In post-trial motions and objections filed this summer, NRDC, Heal the Bay, and Baykeeper argued that preventing the water board from enforcing the standards, even temporarily, would be harmful to the environment and public health. In yesterday’s decision, Judge Colaw agreed that halting enforcement or application of the water quality standards pending review by the water boards could have “unintended consequences which cannot be predicted.”
The environmental groups are reviewing aspects of the July 2 judgment left in place by the Court finding that the water board failed to abide by proper procedure when it applied water quality standards to storm water.
Following is a statement by David Beckman, lead counsel and co-director of NRDC’s Water Program:
“Today’s decision means that California can get back to enforcing indispensable clean water standards that protect people from getting sick at local beaches and wildlife from toxicity in local waterways. These standards protect drinking water supplies, people at the beach, and fish in our rivers, so this is great news for everyone in Southern California.”
Following is a statement by Mark Gold, president of Heal the Bay:
“Although we respectfully disagree with the court’s ruling that the water board violated the law, Heal the Bay is ecstatic with the decision yesterday which restores the water quality standards that we need to protect public health and aquatic life from storm water pollution.”
Following is a statement by Tom Ford, executive director of Santa Monica Baykeeper:
“We welcome this decision and call on the building groups and anti-environmental coalition of cities who filed this case to stop spending public money to make local waters dirtier.
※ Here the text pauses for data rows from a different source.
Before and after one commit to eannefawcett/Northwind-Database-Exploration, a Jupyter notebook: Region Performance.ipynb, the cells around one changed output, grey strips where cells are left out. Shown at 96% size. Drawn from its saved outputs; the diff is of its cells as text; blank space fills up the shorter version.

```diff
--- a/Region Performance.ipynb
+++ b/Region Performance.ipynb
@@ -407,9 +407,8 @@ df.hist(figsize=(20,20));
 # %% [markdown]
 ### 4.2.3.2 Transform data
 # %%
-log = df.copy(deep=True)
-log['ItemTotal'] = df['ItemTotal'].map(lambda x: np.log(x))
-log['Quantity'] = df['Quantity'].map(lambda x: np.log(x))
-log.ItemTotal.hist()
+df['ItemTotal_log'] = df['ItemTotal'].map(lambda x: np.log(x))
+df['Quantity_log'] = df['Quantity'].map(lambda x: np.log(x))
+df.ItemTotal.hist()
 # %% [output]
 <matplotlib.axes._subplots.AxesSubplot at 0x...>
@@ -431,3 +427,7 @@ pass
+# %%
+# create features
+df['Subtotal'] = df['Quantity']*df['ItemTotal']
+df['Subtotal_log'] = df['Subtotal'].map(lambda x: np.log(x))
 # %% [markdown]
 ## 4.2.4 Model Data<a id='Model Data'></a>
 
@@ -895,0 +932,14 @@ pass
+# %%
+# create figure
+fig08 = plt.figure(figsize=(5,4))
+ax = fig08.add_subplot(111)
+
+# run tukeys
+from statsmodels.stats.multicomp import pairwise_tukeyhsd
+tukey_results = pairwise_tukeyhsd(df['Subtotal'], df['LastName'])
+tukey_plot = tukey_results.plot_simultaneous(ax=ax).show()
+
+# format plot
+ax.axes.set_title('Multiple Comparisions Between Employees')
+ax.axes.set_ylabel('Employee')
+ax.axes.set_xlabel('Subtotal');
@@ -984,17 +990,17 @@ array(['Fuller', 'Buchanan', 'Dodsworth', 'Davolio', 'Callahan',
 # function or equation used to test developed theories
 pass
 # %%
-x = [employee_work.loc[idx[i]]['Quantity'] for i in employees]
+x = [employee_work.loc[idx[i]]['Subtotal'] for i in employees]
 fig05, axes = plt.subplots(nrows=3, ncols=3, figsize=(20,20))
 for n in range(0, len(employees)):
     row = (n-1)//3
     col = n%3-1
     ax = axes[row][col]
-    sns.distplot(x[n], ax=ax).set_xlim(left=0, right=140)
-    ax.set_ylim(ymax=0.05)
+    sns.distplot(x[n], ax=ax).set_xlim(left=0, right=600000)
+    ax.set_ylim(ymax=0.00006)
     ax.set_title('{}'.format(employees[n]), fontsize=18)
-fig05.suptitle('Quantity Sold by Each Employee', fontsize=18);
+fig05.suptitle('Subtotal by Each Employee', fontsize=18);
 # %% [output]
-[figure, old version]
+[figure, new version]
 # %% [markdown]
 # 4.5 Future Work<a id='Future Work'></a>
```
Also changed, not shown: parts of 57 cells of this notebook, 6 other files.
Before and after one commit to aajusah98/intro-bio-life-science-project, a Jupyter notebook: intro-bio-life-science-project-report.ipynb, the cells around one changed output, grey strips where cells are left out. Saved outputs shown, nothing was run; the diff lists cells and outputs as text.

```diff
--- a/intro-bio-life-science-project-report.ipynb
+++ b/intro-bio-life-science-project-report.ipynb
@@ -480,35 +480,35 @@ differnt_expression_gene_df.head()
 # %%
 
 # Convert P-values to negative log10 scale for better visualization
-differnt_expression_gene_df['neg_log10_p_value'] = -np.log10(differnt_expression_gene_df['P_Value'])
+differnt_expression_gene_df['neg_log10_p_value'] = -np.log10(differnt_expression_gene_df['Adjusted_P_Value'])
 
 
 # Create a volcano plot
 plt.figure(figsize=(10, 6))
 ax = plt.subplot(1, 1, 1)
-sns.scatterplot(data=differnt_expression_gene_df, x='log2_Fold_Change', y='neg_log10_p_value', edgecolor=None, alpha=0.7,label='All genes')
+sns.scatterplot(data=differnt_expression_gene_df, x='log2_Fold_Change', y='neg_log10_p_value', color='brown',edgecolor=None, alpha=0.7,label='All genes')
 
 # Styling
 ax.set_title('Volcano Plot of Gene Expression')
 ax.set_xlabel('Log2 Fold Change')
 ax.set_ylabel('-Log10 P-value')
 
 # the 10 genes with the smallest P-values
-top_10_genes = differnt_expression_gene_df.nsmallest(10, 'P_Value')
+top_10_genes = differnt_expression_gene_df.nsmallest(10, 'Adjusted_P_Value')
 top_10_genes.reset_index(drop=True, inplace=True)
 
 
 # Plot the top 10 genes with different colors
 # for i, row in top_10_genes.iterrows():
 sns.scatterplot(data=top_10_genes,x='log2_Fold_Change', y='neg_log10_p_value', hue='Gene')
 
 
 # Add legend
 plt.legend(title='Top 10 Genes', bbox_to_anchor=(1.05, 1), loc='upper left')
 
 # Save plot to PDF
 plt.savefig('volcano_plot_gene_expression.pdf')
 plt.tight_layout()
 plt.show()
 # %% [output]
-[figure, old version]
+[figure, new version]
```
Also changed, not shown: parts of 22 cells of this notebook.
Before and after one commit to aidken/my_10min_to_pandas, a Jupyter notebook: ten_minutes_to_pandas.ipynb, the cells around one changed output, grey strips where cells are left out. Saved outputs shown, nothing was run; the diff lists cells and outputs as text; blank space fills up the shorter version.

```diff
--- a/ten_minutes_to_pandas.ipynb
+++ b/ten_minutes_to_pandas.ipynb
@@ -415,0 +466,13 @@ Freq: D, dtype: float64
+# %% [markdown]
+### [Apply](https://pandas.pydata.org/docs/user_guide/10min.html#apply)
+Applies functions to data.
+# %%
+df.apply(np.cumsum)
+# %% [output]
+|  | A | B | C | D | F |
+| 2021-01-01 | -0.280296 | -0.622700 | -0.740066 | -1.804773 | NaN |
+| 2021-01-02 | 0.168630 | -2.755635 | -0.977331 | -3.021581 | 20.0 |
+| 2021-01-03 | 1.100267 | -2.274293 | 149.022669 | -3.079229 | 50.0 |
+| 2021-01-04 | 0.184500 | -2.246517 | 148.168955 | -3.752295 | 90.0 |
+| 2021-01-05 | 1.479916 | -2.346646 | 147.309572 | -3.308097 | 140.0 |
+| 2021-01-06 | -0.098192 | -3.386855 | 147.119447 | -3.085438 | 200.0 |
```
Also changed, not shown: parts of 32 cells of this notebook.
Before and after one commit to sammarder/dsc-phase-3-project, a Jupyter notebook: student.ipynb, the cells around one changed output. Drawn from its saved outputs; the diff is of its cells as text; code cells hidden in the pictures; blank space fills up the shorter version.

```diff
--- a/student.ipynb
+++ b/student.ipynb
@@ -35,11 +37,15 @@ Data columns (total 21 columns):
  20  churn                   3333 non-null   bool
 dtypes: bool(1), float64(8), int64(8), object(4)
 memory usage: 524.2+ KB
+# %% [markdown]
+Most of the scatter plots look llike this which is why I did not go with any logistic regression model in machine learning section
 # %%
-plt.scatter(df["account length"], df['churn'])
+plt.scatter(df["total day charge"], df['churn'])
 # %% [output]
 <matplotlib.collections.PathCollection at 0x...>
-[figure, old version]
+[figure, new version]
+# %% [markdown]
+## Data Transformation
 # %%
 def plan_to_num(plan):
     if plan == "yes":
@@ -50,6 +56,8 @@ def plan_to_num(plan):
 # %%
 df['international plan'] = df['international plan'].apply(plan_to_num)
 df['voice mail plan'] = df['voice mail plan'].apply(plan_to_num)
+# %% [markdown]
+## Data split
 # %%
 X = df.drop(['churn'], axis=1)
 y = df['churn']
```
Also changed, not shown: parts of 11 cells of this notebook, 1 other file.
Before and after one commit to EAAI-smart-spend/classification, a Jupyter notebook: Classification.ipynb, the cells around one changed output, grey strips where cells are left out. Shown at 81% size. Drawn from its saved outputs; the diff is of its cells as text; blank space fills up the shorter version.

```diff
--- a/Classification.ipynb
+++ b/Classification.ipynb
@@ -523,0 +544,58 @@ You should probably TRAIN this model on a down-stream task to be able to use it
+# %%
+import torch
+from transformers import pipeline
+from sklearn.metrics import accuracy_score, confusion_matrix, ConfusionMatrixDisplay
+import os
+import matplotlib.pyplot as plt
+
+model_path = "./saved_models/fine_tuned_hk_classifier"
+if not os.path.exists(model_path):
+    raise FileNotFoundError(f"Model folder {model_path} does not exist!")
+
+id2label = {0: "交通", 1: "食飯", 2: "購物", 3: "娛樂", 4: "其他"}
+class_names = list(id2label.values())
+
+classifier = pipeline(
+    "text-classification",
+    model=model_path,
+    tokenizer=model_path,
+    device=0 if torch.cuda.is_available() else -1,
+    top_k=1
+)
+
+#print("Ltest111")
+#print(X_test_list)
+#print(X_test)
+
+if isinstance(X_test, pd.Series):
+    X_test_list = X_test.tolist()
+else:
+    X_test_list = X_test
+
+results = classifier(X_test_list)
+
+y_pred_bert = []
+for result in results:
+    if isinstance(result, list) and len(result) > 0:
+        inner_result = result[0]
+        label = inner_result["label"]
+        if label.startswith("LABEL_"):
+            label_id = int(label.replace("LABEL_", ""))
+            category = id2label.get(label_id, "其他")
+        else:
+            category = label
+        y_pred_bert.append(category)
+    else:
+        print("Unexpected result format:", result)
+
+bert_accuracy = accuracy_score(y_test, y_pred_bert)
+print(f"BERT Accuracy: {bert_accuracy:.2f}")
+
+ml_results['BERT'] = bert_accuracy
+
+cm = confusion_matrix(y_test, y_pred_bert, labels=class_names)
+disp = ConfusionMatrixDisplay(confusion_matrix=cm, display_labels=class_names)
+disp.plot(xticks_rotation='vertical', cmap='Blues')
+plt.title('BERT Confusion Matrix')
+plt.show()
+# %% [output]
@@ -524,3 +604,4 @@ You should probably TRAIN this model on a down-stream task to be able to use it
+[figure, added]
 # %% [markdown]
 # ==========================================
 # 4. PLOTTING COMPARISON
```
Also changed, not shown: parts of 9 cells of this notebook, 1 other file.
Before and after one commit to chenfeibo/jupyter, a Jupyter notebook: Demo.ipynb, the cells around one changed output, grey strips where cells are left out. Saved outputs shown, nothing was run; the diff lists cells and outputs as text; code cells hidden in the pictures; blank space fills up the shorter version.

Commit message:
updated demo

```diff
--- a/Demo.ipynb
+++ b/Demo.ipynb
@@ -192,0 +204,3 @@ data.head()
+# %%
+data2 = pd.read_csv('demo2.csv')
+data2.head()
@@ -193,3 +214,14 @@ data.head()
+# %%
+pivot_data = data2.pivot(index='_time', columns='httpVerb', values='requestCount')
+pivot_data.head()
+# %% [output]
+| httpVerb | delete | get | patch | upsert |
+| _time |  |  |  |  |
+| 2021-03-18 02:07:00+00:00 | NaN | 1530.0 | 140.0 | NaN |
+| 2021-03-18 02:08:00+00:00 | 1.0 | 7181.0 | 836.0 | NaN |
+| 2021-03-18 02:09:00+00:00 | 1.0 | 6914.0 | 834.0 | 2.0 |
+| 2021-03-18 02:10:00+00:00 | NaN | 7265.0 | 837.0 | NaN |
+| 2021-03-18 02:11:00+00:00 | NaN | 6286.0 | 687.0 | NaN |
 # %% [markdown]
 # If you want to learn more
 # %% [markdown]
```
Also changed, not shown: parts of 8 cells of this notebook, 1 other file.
This case is an attempt to hold the interests of the public at large hostage to the anti-regulatory politics of the few, and it’s a shameful perversion of sound public policy.”
On December 9, 2005, a coalition of 21 cities in Los Angeles County, as well as the Building Industry Legal Defense Foundation, brought a lawsuit against the State Water Resources Control Board and Los Angeles Regional Quality Control Board (Cities of Arcadia et al. v. State Water Resources Control Board et al.), alleging that water quality standards in the Los Angeles Basin Plan were not developed and applied to storm water in accordance with California law. The cities and the Building Industry sought to prevent the water boards from applying the water quality standards to storm water, an outcome that would be extremely detrimental to the water boards’ efforts to regulate polluted runoff that fouls Los Angeles waterways.
On March 13, 2008, Orange County Superior Court Judge Thierry Patrick Colaw issued a preliminary decision after a one-day trial, finding in favor of the cities and the Building Industry.
On April 2, 2008, the NRDC, on behalf of itself, Heal the Bay, and Santa Monica Baykeeper, filed an emergency motion in court to intervene in the case. On May 1, 2008, the court granted the motion to intervene.
On May 27, 2008, NRDC filed extensive objections to the court’s proposed writ and judgment, on grounds including that the decision to prevent the Regional Water Board from implementing water quality standards, even temporarily, would be detrimental to the environment and public health.
On July 2, 2008, over NRDC’s objections, the judge issued a writ and judgment blocking the Los Angeles water board from applying water quality standards in the Los Angeles Basin Plan to polluted runoff.
On July 18 and July 28, 2008, NRDC filed a motion to vacate the court’s judgment and a motion for a new trial. In the two motions and in court hearings on August 8 and 15, NRDC argued that the decision improperly constrained the state from following the federal Clean Water Act; was based on a misinterpretation of the California Water Code; and failed to follow a controlling California Supreme Court decision.